▶ **PROVIDED DATA**
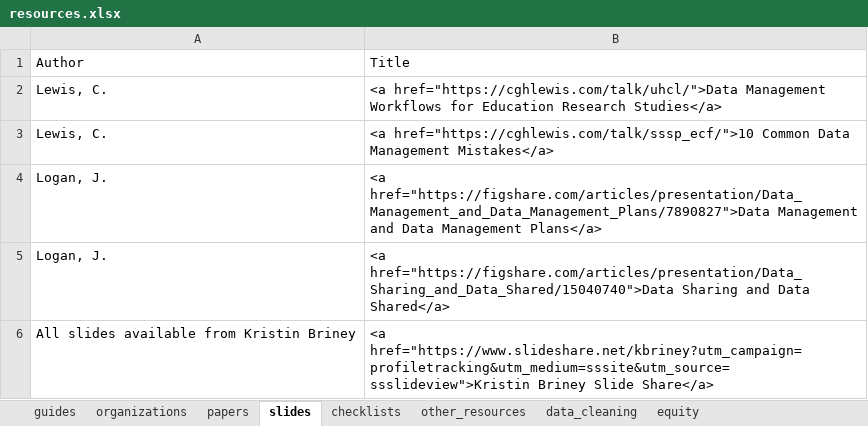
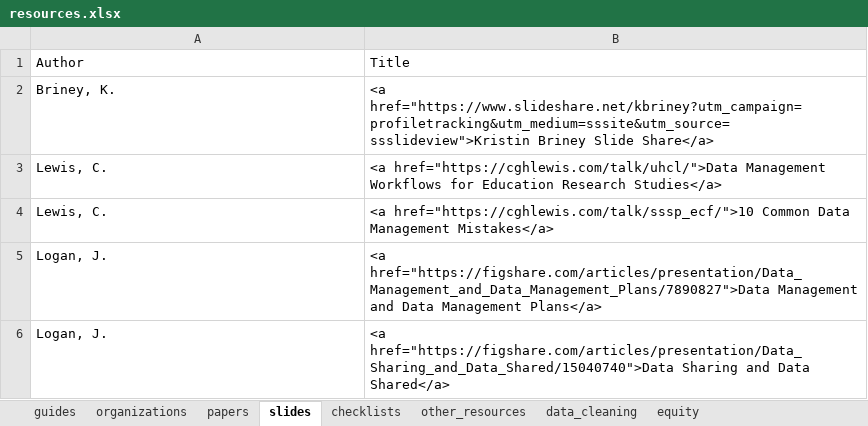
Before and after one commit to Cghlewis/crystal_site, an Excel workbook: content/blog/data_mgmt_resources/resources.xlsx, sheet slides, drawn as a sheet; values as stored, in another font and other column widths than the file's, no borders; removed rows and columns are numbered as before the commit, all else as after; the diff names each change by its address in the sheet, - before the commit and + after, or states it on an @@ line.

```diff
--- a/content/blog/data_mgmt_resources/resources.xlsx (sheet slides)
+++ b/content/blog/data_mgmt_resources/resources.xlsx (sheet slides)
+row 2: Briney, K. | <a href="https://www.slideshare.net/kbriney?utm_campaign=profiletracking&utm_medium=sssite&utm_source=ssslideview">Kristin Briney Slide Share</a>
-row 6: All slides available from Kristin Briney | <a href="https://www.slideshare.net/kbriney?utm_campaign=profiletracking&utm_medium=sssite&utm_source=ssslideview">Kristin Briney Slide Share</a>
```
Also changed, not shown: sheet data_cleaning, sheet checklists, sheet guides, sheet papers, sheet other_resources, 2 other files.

▶ **REQUIRED ACTION**
Please give the data again unaltered, leaving out any images.

▶ **SOLVED EXERCISE**
Before and after one commit to Cghlewis/crystal_site, an Excel workbook: content/blog/data_mgmt_resources/resources.xlsx, sheet slides, drawn as a sheet; values as stored, in another font and other column widths than the file's, no borders; removed rows and columns are numbered as before the commit, all else as after; the diff names each change by its address in the sheet, - before the commit and + after, or states it on an @@ line.

```diff
--- a/content/blog/data_mgmt_resources/resources.xlsx (sheet slides)
+++ b/content/blog/data_mgmt_resources/resources.xlsx (sheet slides)
+row 2: Briney, K. | <a href="https://www.slideshare.net/kbriney?utm_campaign=profiletracking&utm_medium=sssite&utm_source=ssslideview">Kristin Briney Slide Share</a>
-row 6: All slides available from Kristin Briney | <a href="https://www.slideshare.net/kbriney?utm_campaign=profiletracking&utm_medium=sssite&utm_source=ssslideview">Kristin Briney Slide Share</a>
```
Also changed, not shown: sheet data_cleaning, sheet checklists, sheet guides, sheet papers, sheet other_resources, 2 other files.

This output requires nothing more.